  49. Takeda K, Yu Z-X, Qian S, Chin TK, Adelstein RS and Ferrans VJ (2000)Nonmuscle myosin II localizes to the Z-lines and interca-lated discs of cardiac muscle and to the Z-lines of skeletal muscle. Cell Motil Cytoskeleton 46:59-68.PubMedCrossRefGoogle Scholar
  50. Tognarini M and Villa-Moruzzi E (1998)Protein phosphatase 1 isoforms in di.erentiating C2C12 myocytes.Eur J Cell Biol 76: 212-219.PubMedGoogle Scholar
  51. To´th A, Kiss E, Herberg FW, Gergely P, Hartshorne DJ and Erdodi F (2000)Study of the subunit interactions in myosin phosphatase by surface plasmon resonance.Eur J Biochem 267:1687-1697.CrossRefGoogle Scholar
  52. Tran Q-K, Watanabe H, Le H-Y, Pan L, Seto M, Takeuchi K and Ohashi K (2001)Myosin light chain kinase regulates capacitative Ca 2 + entry in human monocytes/macrophages.Arterioscler Thromb Vasc Biol 21:509-515.PubMedGoogle Scholar
  53. Tullio AN, Accili D, Ferrans VJ, Yu Z-X, Takeda K, Grinberg A, Westphal H, Preston YA and Adelstein RS (1997)Nonmuscle myosin II-B is required for normal development of the mouse heart.Proc Natl Acad Sci USA 94:12407-12412.PubMedCrossRefGoogle Scholar
  54. Walsh MP, Hinkins S, Dabrowska R and Hartshorne DJ (1983)Smooth muscle myosin light chain kinase.Method Enzymol 99: 279-288.CrossRefGoogle Scholar
  55. Weber LP, Van Lierop JE and Walsh MP (1999)Ca 2 +-independent phosphorylation of myosin in rat caudal artery and chicken gizzard myo laments.J Physiol 516:805-824.PubMedCrossRefGoogle Scholar
  56. Wu H, Naya FJ, McKinsey TA, Mercer B, Shelton JM, Chin ER, Simard AR, Michel RN, Bassel-Duby R, Olson EN and Williams RS (2000)MEF2 responds to multiple calcium-regulated signals in the control of skeletal muscle ber type.EMBO J 19:1963-1973.PubMedCrossRefGoogle Scholar

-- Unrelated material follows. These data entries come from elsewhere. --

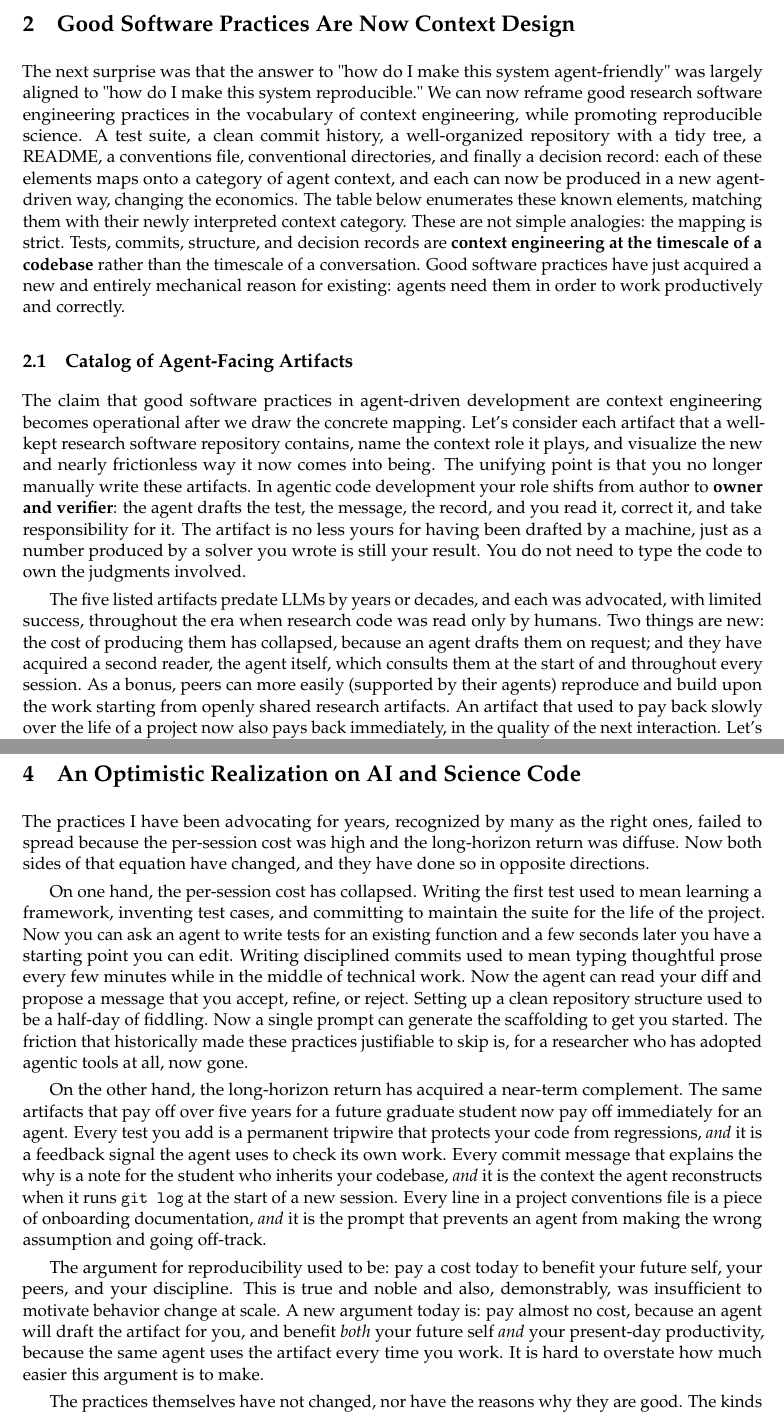
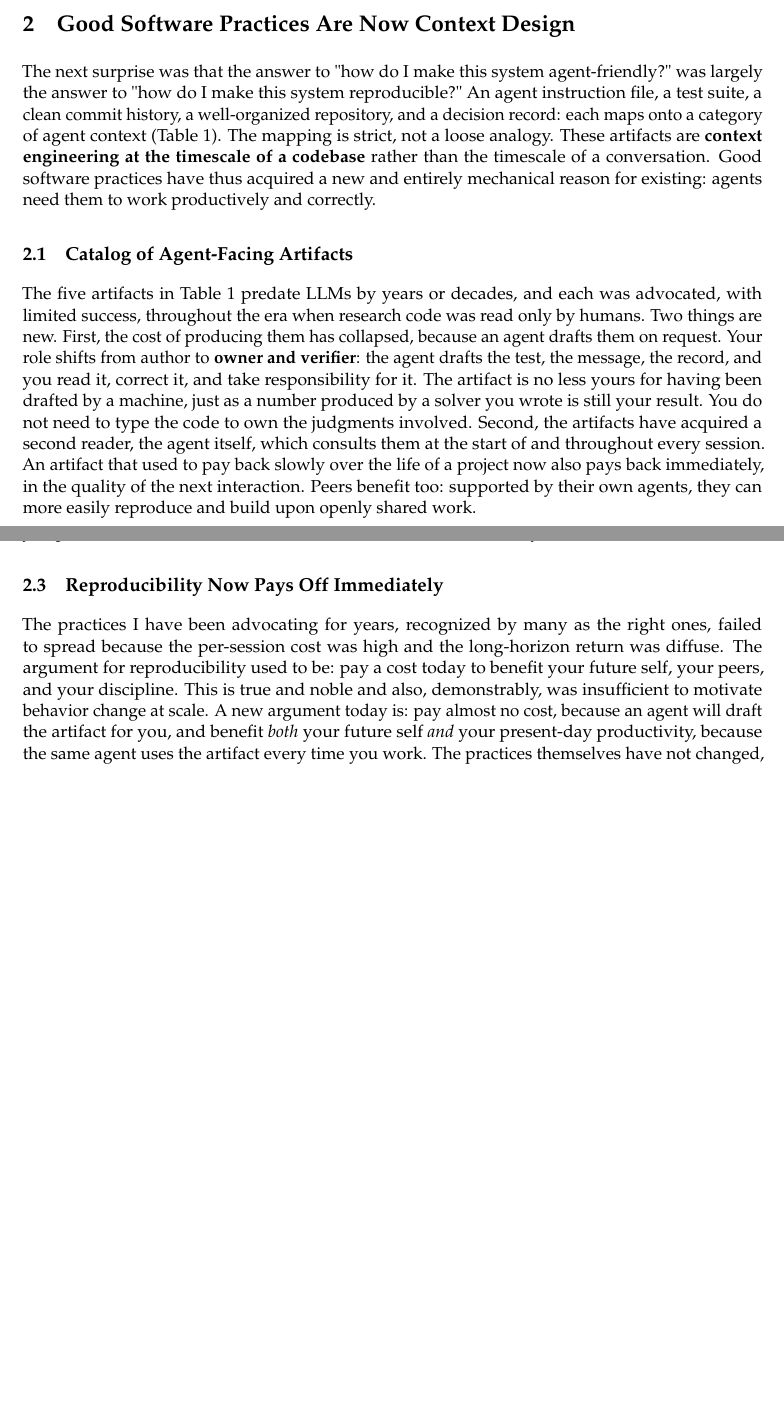
Before and after one commit to barbagroup/agentic-reproducibility, a LaTeX paper (paper.tex): two parts of pages 2 and 7 of 10 before the commit and two parts of pages 2 and 5 of 9 after it, joined at a grey line, cut so that both start at the same text, the shorter picture padded with empty space. Compiled offline with pdfLaTeX.

Commit message:
condense Section 2 and fold Section 4 into it
The text is now 4,554 words, down from 5,264. This is the biggest change, focused on reducing repetition and tightening everywhere.

```diff
--- a/paper.tex
+++ b/paper.tex
@@ -30,11 +30,10 @@ That observation is interesting, but the next step is more consequential. Once y
 
 \section{Good Software Practices Are Now Context Design}
 
-The next surprise was that the answer to "how do I make this system agent-friendly" was largely aligned to "how do I make this system reproducible." We can now reframe good research software engineering practices in the vocabulary of context engineering, while promoting reproducible science. A test suite, a clean commit history, a well-organized repository with a tidy tree, a README, a conventions file, conventional directories, and finally a decision record: each of these elements maps onto a category of agent context, and each can now be produced in a new agent-driven way, changing the economics. The table below enumerates these known elements, matching them with their newly interpreted context category. These are not simple analogies: the mapping is strict. Tests, commits, structure, and decision records are \textbf{context engineering at the timescale of a codebase }rather than the timescale of a conversation. Good software practices have just acquired a new and entirely mechanical reason for existing: agents need them in order to work productively and correctly.
+The next surprise was that the answer to "how do I make this system agent-friendly?" was largely the answer to "how do I make this system reproducible?" An agent instruction file, a test suite, a clean commit history, a well-organized repository, and a decision record: each maps onto a category of agent context (Table~\ref{tab:artifacts}). The mapping is strict, not a loose analogy. These artifacts are \textbf{context engineering at the timescale of a codebase} rather than the timescale of a conversation. Good software practices have thus acquired a new and entirely mechanical reason for existing: agents need them to work productively and correctly.
 
 \subsection{Catalog of Agent-Facing Artifacts}
 
-The claim that good software practices in agent-driven development are context engineering becomes operational after we draw the concrete mapping. Let's consider each artifact that a well-kept research software repository contains, name the context role it plays, and visualize the new and nearly frictionless way it now comes into being. The unifying point is that you no longer manually write these artifacts. In agentic code development your role shifts from author to \textbf{owner and verifier}: the agent drafts the test, the message, the record, and you read it, correct it, and take responsibility for it. The artifact is no less yours for having been drafted by a machine, just as a number produced by a solver you wrote is still your result. You do not need to type the code to own the judgments involved.
-
+The five artifacts in Table~\ref{tab:artifacts} predate LLMs by years or decades, and each was advocated, with limited success, throughout the era when research code was read only by humans. Two things are new. First, the cost of producing them has collapsed, because an agent drafts them on request. Your role shifts from author to \textbf{owner and verifier}: the agent drafts the test, the message, the record, and you read it, correct it, and take responsibility for it. The artifact is no less yours for having been drafted by a machine, just as a number produced by a solver you wrote is still your result. You do not need to type the code to own the judgments involved. Second, the artifacts have acquired a second reader, the agent itself, which consults them at the start of and throughout every session. An artifact that used to pay back slowly over the life of a project now also pays back immediately, in the quality of the next interaction. Peers benefit too: supported by their own agents, they can more easily reproduce and build upon openly shared work.
 
 \begin{table}[htbp]
@@ -55,4 +56,3 @@ Decision record (DECISIONS.md) & Static context & The reasoning that links inten
 \end{tabularx}
 \end{table}
 
-The five listed artifacts predate LLMs by years or decades, and each was advocated, with limited success, throughout the era when research code was read only by humans. Two things are new: the cost of producing them has collapsed, because an agent drafts them on request; and they have acquired a second reader, the agent itself, which consults them at the start of and throughout every session. As a bonus, peers can more easily (supported by their agents) reproduce and build upon the work starting from openly shared research artifacts. An artifact that used to pay back slowly over the life of a project now also pays back immediately, in the quality of the next interaction. Let's review them individually.
@@ -90,3 +89,4 @@ Without such a record, returning to a convention months later---or meeting it fo
 
 A reasonable objection emerges here. If an agent session runs for hours across dozens of turns, must you document every prompt to preserve a record of how the work was done? In my opinion, that target is both unmanageable and mistaken. The transcript of a long, exploratory session is not the artifact worth keeping; much of it could be dead ends, false starts, and reformulations, the very material you would never transcribe from your own thinking. What is worth keeping is what the catalog already identifies: the decisions, the verified behavior, the rationale, written to project files. \textbf{Provenance, in agentic research, lives in the maintained artifacts, not in the conversation that produced them.}
 
+The practical question is how those artifacts stay current without your stopping the work to write them. The answer is a new stratum of the scientific programmer's literacy: controlled invocation. Coding agents now expose \textbf{slash commands} and \textbf{skills}, named and reusable operations that you trigger deliberately and that write to project files in a constrained, repeatable way. A \texttt{/commit} command drafts a Conventional Commits message from the staged diff; a decision-record skill appends a correctly formatted entry from a one-line statement of the choice and its rationale; a changelog skill updates the human-visible history at a release boundary. Each invocation yields a small, well-formed artifact as a byproduct of the work rather than as an interruption to it, and because the operation is named and reusable, it is applied consistently instead of only when you happen to remember. Learning the invocation layer---which commands and skills to define, and when to call them---is becoming as much a part of scientific programming as learning the shell once was. The catalog names the artifacts required for reproducibility; the invocation layer is how you produce them without the friction that used to stand in the way.
@@ -94,5 +93,7 @@ The practical question is how those artifacts stay current without your stopping
 
-This is the genuinely new part of the practice. The discipline of reproducible computational work no longer consists only in writing code and managing data with care. It now also consists in knowing how to drive agents so that the record of the work writes itself, correctly and under control, as the work proceeds. Learning the invocation layer---which commands and skills to define, and when to call them---is becoming as much a part of scientific programming as learning the shell once was. The catalog names the artifacts required for reproducibility; the invocation layer is how, in agentic development, you produce them without the friction that used to stand in the way.
+\subsection{Reproducibility Now Pays Off Immediately}
+
+The practices I have been advocating for years, recognized by many as the right ones, failed to spread because the per-session cost was high and the long-horizon return was diffuse. The argument for reproducibility used to be: pay a cost today to benefit your future self, your peers, and your discipline. This is true and noble and also, demonstrably, was insufficient to motivate behavior change at scale. A new argument today is: pay almost no cost, because an agent will draft the artifact for you, and benefit \emph{both} your future self \emph{and} your present-day productivity, because the same agent uses the artifact every time you work. The practices themselves have not changed, nor have the failures they prevent: results that cannot be reproduced, codebases that cannot be modified, scientific claims that cannot be defended six months after publication. What has shifted is the bargain on offer to a working researcher, from "do something hard and wait years for the payoff" to "let an agent help you make something easy and notice the payoff right away." If the reproducibility movement has been waiting for a tailwind, this could be one.
 
 \section{A Convergence, Not a Coincidence}
 
@@ -107,18 +108,6 @@ The remaining two are softer matches, but still within scope. Code style maps to
 What does it mean that two communities with unrelated motivations arrived at nearly the same result? The temptation is to call it coincidence; it is not. Both are solving the same underlying problem: how to make a codebase usable by a reader who arrives without the author's accumulated context. Reproducibility has always served such a reader: the replicator who was not in the lab, the reviewer who never met the author, the student who inherits the code two years after its author has gone. An AI agent is an extreme instance of that reader and the most immediately present: it arrives with no shared history at the start of every session, and it arrives today rather than in two years. Practices that externalize an author's tacit knowledge into durable, legible artifacts serve all of these readers at once, because the artifact does not know whether the stranger consulting it is human or machine. In this sense reproducibility and agent-friendliness are one property and not two: each is context engineering for a reader who lacks the author's context, and they differ only in which reader is in view.
 
 A third community has now reached the same point from a different direction, and its motivation is neither throughput nor open-science advocacy but caution. A recent vision statement from the research-software-engineering (RSE) community, prompted by concerns about the widening gap between a researcher's intent and an agent's implementation, argues that the artifacts we expect for reproducibility must expand to capture not only code and data but the reasoning and the decisions that shaped them.~\cite{katz2026} Arriving from worry rather than enthusiasm, it reaches the conclusion the productivity study reached from the opposite mood: the durable record of how and why a system was built is what matters, and it has to be written down. When a movement built on advocacy, a study built on throughput, and a community animated by caution independently point to the same small set of artifacts, those artifacts are no longer one professor's preference or one company's house style. They are closer to a stable equilibrium: the configuration a research codebase settles into once it must answer to readers who do not share its author's mind.
-
-\section{An Optimistic Realization on AI and Science Code}
-
-The practices I have been advocating for years, recognized by many as the right ones, failed to spread because the per-session cost was high and the long-horizon return was diffuse. Now both sides of that equation have changed, and they have done so in opposite directions.
-
-On one hand, the per-session cost has collapsed. Writing the first test used to mean learning a framework, inventing test cases, and committing to maintain the suite for the life of the project. Now you can ask an agent to write tests for an existing function and a few seconds later you have a starting point you can edit. Writing disciplined commits used to mean typing thoughtful prose every few minutes while in the middle of technical work. Now the agent can read your diff and propose a message that you accept, refine, or reject. Setting up a clean repository structure used to be a half-day of fiddling. Now a single prompt can generate the scaffolding to get you started. The friction that historically made these practices justifiable to skip is, for a researcher who has adopted agentic tools at all, now gone.
-
-On the other hand, the long-horizon return has acquired a near-term complement. The same artifacts that pay off over five years for a future graduate student now pay off immediately for an agent. Every test you add is a permanent tripwire that protects your code from regressions, \emph{and} it is a feedback signal the agent uses to check its own work. Every commit message that explains the why is a note for the student who inherits your codebase, \emph{and} it is the context the agent reconstructs when it runs \texttt{git log} at the start of a new session. Every line in a project conventions file is a piece of onboarding documentation, \emph{and} it is the prompt that prevents an agent from making the wrong assumption and going off-track.
-
-The argument for reproducibility used to be: pay a cost today to benefit your future self, your peers, and your discipline. This is true and noble and also, demonstrably, was insufficient to motivate behavior change at scale. A new argument today is: pay almost no cost, because an agent will draft the artifact for you, and benefit \emph{both} your future self \emph{and} your present-day productivity, because the same agent uses the artifact every time you work. It is hard to overstate how much easier this argument is to make.
-
-The practices themselves have not changed, nor have the reasons why they are good. The kinds of failures they prevent---results that cannot be reproduced, codebases that cannot be modified, scientific claims that cannot be defended six months after publication---are the same failures the open-science movement has been describing for years. What is new is that the bargain on offer to a working researcher has shifted from "do something hard and wait years for the payoff" to "let an agent help you make something easy and notice the payoff right away." If the reproducibility movement has been waiting for a tailwind, this could be one.
 
 \section{The Limits of the Optimistic Case}
 
```
Also changed, not shown: paper.tex (14 more changed lines).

Copyright information

© Kluwer Academic Publishers 2003

Authors and Affiliations

  • Yue Wu
    • 1
  • Ferenc Erdődi
    • 2
  • Andrea Murányi
    • 1
  • Kevin D. Nullmeyer
    • 3
  • Ronald M. Lynch
    • 3
  • David J. Hartshorne
    • 3
  1. 1.Muscle Biology GroupUniversity of ArizonaTucsonUSA
  2. 2.Department of Medical ChemistryUniversity of DebrecenDebrecenUSA
  3. 3.Department of PhysiologyUniversity of ArizonaTucsonUSA

Personalised recommendations